Forefront Communications

IR Magazine: The Bill for the Buffet: Mifid II in the US


Amanda Perrucci

Amanda Perrucci

A year on from the implementation of Mifid II in Europe, IROs in the US are seeing how the regulation is changing the EU’s investment management landscape – and are watching for ripple effects. That’s because two areas IROs typically manage – research coverage and corporate access – are starting to be impacted.

It’s important for IROs in the US to understand how their interactions with analysts and investors could change due to the mammoth regulation so they can develop effective strategies to mitigate potentially negative developments.

Change coming to the IRO realm

The main driver behind changes to research-related relationships is the set of Mifid II requirements stipulating that buy-side firms conducting business in the EU may no longer pay for sell-side services on what regulators consider to be a vague or arbitrary basis.

Instead, buy-side firms are now required to have a robust mechanism for determining the value of the research services they consume and must pay for those services independent of their trading volumes. Because of this greater scrutiny on research spend, investors are spending less on research and being more conservative in how they spend their remaining budget.

How good was the soup?

Consider this analogy for the old research pricing model. In the pre-Mifid II days, sell-side services were like a multi-station dinner buffet the buy side went to every night. The first night, the buy-side diner visited the soup station, had a little salad from the salad bar and then grilled salmon from the seafood section. The next night, it was soup again, shrimp cocktail and a steak from the carving station. This continued with the buy-side customer eating different quantities of the same, or different, food every night for three months, but never receiving a bill.

At the end of the quarter, it was time for the buy-side diner to pay up, but the sell side still didn’t present a bill per se. Instead, the cost for each station was largely left to the buy-sider’s discretion, which went something like: Hmm, I seem to remember that the soup and salad was OK and the seafood was great, but I didn’t care for the steak. I’ll divvy up the money I have (read equity commission flow) between the different stations (the brokers providing research).

If volatility was low and the investor wasn’t transacting much, there wasn’t much commission to split. If the buy-side firm happened to trade more the next quarter and hence generate more commission to spread around, it would pay more, even if it consumed the same volume of services. In short, it was qualitative, anecdotal and – to a regulator’s eye – arbitrary pricing.

While not actually mandated by the legislation, under Mifid II, buy-side and sell-side firms have leaned toward a more à la carte arrangement. In order to have a rigorous process to connect value with price, investors are increasingly trying to count everything consumed at the buffet and attempt to set a price on each interaction they have with a research provider – analyst meetings, conferences, bespoke research, and so on – to reflect the specific value their investment professionals received. This requires an understanding of both the services that have been used and which research firms add the most value to the investment process, such as differentiated ideas, accurate forecasts or great insights.

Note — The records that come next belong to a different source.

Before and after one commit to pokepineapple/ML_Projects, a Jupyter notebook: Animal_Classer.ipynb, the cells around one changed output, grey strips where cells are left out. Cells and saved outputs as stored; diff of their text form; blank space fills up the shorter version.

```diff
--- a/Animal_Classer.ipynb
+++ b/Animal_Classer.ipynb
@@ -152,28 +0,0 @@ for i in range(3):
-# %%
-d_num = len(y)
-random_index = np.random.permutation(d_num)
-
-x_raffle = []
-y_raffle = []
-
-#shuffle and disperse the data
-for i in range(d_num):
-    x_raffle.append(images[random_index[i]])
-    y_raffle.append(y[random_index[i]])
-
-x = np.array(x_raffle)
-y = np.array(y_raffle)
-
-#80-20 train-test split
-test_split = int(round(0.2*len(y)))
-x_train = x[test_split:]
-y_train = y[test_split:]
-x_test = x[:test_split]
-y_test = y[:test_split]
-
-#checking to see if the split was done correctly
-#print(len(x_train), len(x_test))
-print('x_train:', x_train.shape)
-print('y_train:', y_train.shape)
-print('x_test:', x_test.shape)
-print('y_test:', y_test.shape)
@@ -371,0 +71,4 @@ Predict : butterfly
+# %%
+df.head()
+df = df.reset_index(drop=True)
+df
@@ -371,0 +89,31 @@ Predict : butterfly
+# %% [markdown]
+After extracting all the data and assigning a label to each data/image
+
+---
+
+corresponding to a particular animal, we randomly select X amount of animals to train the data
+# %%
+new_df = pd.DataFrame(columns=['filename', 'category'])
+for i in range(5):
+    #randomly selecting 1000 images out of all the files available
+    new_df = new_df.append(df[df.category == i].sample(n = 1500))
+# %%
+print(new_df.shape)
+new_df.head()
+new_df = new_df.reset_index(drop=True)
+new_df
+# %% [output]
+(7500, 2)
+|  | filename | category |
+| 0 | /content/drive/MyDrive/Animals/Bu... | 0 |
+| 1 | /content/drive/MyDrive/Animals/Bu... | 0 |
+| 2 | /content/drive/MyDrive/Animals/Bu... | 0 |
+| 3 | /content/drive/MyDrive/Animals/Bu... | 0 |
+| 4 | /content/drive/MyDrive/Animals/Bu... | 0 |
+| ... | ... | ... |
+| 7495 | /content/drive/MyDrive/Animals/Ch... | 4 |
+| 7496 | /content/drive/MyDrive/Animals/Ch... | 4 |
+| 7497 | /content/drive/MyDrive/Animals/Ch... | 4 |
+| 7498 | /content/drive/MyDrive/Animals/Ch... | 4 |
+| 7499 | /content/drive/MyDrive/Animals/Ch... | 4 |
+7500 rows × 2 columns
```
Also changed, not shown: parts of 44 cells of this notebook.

Compared with the all-you-can-eat buffet model, this approach is more detailed and therefore more cumbersome and, regardless of how firms handle the change, the requirements of quantifying value and unbundling research and trading costs are putting an end to the buffet.

Scott Rosen is CEO of Visible Alpha, a provider of discovery, analysis and valuation tools.

To read the full article, click here.